Divrei Torah

Examining Parshat Noach

We encounter Noach in this week’s parsha, who symbolizes an entity of rest (the root word being menucha), whose chief mission was to carry on the world in its already existing state. He is about bridging the gap of generations, not introducing chidush.

However, when analyzing the Book of

The Torah’s Perspective on Friendship in Marriage

As we continue to explore the role of friendship in marriage, it strikes me how relevant this topic is to the month of Elul. During this period of time, when we are preparing to be forgiven for our sins, we are expected to pay close attention to our interpersonal relationships; this obligation is reflected in the well-known acronym for Elul: “Ani L’Dodi, V’dodi

‘Arise and Shine’ in Parshat Ki Tavo

Throughout these post-Tisha B’Av weeks, we have emphasized the point made by Tosafot (Megilla 31b) that the words of consolation and the visions of the future redemption found in these haftarot become increasingly powerful and optimistic with each passing Shabbat.

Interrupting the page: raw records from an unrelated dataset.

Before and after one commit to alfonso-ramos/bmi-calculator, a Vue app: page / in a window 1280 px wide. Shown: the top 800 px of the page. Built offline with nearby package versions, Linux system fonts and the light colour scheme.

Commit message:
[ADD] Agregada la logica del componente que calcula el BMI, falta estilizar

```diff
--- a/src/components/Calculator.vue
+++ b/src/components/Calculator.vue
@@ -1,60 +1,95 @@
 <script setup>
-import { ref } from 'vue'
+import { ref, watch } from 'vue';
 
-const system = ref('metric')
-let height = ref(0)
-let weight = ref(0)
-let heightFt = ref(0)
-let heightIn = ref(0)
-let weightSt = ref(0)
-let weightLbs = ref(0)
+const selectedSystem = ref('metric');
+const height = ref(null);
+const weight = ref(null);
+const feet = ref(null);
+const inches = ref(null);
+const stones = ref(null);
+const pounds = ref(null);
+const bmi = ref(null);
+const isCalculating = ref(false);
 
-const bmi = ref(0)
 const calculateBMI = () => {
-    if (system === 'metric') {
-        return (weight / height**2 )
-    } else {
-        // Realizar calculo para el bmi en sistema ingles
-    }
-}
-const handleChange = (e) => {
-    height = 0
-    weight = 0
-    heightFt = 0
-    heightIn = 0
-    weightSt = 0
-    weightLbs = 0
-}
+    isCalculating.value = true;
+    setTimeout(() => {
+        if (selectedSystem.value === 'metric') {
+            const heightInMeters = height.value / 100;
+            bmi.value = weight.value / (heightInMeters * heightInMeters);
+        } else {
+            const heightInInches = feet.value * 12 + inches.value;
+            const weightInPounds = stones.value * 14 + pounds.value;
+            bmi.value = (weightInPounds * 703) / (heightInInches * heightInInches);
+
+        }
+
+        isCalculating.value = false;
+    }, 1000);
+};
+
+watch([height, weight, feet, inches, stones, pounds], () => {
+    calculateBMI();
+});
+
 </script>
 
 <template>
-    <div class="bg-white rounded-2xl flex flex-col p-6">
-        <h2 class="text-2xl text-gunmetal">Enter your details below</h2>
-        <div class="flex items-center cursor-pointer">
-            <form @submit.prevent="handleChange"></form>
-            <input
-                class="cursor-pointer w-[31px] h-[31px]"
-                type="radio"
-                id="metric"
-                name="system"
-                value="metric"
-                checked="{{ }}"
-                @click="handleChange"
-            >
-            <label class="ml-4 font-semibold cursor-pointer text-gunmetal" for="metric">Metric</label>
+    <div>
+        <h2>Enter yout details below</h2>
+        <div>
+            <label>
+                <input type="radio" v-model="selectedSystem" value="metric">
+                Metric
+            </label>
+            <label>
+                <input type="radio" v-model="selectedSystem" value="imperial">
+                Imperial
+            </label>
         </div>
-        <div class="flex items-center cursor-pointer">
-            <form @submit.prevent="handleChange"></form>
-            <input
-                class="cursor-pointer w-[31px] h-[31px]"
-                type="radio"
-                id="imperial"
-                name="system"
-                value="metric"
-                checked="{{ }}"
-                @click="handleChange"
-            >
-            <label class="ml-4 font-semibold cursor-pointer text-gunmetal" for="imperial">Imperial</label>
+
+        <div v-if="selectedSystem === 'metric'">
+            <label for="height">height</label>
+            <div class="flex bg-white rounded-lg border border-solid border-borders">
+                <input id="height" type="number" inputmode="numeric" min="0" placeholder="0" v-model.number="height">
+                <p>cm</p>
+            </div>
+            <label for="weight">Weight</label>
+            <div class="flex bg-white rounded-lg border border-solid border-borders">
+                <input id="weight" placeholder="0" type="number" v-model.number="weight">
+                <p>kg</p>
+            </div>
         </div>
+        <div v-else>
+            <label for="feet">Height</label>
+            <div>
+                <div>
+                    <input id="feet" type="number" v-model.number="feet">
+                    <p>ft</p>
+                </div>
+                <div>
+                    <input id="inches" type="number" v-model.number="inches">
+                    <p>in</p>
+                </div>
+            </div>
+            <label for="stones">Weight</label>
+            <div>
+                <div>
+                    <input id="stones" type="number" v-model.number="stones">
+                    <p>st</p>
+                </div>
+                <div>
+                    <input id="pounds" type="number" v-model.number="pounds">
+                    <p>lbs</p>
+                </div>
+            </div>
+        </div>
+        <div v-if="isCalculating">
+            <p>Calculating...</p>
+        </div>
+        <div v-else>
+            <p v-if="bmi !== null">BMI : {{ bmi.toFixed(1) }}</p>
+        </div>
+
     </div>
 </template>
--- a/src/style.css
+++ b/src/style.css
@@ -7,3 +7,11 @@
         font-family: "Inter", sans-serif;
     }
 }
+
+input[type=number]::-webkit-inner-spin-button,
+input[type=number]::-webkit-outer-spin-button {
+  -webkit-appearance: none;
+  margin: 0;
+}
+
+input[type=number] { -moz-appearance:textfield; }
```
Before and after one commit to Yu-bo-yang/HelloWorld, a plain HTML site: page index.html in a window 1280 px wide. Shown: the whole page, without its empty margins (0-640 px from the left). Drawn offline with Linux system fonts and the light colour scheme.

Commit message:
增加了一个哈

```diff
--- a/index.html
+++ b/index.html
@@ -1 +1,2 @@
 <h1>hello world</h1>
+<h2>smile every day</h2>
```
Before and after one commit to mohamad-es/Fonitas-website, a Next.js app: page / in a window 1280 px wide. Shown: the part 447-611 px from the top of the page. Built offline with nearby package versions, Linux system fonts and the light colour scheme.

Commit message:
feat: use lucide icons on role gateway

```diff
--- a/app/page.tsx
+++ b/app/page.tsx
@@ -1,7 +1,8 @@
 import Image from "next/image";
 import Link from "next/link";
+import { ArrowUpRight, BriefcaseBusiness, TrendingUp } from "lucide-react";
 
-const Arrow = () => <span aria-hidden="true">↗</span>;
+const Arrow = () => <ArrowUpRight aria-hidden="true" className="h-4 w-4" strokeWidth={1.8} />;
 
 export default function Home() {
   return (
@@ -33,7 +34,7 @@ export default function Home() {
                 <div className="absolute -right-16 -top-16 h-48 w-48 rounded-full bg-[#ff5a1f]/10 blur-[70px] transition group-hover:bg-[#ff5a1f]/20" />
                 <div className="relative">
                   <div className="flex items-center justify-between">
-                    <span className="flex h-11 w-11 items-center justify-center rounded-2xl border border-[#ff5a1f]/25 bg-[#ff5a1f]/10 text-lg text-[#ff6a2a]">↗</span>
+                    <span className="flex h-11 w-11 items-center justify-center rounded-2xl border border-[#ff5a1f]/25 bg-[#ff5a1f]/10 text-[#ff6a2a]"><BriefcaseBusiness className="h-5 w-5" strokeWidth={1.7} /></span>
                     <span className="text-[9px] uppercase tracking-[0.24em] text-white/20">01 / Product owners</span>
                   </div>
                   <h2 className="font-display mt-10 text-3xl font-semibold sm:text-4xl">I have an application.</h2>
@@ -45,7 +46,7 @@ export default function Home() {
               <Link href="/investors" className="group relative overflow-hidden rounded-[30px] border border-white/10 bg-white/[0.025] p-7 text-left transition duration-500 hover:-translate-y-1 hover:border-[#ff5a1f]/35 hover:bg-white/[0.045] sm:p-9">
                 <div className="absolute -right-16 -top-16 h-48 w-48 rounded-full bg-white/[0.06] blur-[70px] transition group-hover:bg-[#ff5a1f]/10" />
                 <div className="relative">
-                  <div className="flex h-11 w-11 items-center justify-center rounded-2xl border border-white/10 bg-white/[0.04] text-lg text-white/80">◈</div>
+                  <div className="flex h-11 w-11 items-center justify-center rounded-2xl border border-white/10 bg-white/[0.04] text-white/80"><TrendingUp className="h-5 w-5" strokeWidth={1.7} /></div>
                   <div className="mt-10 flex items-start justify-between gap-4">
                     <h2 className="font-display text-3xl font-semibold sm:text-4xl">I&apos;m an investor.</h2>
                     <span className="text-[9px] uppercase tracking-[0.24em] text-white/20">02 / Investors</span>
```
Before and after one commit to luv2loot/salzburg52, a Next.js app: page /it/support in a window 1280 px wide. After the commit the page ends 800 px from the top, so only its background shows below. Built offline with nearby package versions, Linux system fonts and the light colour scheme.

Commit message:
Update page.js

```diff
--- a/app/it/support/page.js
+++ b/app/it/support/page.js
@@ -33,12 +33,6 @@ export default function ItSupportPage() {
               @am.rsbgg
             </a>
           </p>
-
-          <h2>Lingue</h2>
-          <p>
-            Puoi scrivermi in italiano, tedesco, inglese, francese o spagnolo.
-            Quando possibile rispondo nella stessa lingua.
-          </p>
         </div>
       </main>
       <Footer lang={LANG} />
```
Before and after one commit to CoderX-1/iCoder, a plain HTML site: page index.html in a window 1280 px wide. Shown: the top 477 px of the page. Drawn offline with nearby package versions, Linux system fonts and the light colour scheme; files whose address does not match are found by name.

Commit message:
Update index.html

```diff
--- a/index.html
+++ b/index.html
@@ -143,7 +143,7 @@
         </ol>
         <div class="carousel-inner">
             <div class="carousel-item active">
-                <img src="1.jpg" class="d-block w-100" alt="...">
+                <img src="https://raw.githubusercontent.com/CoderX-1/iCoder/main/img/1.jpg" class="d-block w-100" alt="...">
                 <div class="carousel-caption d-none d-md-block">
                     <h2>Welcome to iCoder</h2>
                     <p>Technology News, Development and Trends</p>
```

Today’s reading, the sixth of the seven haftarot, does not disappoint us as it opens with the

Engaged in the Search

If only real life was as simple as the child’s game of “hot and cold”! When searching for an item, the child is prompted when they are close to finding the object or become more distant from it. There is a sense of confidence that is instilled within the searcher each time they are told that they are “getting warmer.”

In reality, when a person loses

The Great Sephardic Yichud Controversy

Three of the greatest Sephardic authorities of the prior generation, Rav Ovadiah Yosef, Rav Shalom Messas and Rav Ovadiah Hakayah, all agree that Sephardim should continue to follow their age-old tradition to defer yichud until after the wedding. According to Sephardic tradition since the time of the Radbaz (16th century), a Sephardic chatan and kallah do not retire to

Ki Tavo: The Battle of the Jersey Tomato

It was the last thing Morah Yehudit taught Josh in Chumash class when the school year ended in June. Bikurim. After the Israelites conquered the land, the farmers were to take their first ripened fruit to the Beit Hamikdash, the Temple, and present it to the Kohen. It was a beautiful symbol of how the

Bava Kama 108 and 109

This week we learned Bava Kama 108 and 109. Here are some highlights.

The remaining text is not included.